Top of The records

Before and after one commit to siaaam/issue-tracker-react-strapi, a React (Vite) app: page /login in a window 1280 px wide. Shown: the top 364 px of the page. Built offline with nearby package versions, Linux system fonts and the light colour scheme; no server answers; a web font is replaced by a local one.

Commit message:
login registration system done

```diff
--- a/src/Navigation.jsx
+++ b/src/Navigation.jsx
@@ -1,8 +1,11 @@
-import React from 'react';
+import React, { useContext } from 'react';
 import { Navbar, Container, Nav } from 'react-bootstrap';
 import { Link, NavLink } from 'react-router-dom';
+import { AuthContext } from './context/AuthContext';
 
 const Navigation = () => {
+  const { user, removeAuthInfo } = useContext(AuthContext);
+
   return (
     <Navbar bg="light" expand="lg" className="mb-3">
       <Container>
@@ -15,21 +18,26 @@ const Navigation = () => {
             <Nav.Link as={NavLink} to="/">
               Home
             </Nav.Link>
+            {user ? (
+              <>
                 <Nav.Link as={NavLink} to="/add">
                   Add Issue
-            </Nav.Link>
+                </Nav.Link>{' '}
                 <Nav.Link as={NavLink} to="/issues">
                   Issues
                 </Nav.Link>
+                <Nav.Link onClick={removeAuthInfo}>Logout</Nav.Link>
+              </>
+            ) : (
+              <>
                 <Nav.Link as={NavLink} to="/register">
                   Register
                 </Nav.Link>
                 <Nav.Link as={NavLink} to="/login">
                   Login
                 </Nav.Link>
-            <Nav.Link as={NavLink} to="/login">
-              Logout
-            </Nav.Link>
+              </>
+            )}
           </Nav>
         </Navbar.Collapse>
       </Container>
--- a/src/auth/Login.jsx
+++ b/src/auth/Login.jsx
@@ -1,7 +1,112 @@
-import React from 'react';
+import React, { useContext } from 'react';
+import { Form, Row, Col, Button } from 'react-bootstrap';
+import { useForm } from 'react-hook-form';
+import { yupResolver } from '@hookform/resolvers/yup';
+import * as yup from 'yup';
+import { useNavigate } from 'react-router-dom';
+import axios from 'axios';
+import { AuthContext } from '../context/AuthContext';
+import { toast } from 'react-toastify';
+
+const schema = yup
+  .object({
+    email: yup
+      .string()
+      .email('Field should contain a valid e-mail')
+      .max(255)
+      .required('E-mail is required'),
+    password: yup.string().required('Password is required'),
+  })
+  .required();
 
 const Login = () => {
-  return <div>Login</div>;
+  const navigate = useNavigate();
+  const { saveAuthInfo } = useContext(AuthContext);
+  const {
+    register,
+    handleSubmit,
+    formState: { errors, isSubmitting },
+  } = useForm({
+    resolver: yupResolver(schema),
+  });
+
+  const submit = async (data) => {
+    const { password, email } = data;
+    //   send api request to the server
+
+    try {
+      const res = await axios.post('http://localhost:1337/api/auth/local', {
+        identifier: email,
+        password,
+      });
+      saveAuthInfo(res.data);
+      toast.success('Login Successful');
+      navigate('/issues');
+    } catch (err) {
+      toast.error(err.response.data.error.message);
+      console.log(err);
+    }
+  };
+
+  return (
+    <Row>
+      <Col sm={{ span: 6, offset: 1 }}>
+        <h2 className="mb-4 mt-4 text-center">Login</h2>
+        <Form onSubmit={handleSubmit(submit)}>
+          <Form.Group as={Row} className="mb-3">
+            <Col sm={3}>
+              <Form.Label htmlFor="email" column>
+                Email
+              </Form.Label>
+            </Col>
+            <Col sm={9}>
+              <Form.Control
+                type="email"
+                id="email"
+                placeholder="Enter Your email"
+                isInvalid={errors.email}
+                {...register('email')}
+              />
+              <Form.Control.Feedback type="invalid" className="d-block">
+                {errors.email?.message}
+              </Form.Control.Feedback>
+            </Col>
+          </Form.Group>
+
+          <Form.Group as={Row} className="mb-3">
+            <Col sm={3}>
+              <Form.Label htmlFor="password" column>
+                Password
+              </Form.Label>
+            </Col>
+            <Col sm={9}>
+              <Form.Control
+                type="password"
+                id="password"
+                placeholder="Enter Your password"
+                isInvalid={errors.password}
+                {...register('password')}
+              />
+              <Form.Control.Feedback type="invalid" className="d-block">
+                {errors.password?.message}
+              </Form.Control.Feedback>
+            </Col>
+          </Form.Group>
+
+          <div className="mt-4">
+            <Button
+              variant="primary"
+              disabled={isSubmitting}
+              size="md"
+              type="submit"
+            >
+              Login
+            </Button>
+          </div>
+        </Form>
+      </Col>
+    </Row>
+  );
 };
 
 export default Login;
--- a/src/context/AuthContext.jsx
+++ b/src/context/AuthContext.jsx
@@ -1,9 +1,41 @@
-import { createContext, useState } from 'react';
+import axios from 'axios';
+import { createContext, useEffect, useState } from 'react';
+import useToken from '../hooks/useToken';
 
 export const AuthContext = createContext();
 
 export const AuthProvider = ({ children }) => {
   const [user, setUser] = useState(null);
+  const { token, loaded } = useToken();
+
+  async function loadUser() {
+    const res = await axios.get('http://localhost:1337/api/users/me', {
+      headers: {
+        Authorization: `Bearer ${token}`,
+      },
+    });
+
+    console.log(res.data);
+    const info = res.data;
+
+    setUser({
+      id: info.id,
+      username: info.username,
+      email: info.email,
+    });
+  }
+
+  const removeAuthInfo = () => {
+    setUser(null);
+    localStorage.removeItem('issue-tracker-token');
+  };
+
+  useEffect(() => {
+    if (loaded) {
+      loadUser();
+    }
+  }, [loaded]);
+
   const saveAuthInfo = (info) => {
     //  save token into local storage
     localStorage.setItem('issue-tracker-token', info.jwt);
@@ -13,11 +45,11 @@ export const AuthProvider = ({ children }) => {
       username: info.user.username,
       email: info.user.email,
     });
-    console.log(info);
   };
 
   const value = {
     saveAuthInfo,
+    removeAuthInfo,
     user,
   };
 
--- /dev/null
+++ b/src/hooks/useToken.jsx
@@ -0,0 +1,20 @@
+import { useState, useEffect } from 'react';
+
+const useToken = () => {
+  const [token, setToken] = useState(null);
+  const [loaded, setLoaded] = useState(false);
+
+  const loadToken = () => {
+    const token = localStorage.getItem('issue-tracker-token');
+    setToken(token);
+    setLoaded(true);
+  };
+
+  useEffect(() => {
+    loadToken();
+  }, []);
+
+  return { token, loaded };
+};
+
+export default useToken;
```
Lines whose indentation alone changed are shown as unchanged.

Bottom of The records

- **Exercise directions**: Where a line in the entries holds "setLoaded", copy that line.

- **Solution to the problem**:
+  const [loaded, setLoaded] = useState(false);
+    setLoaded(true);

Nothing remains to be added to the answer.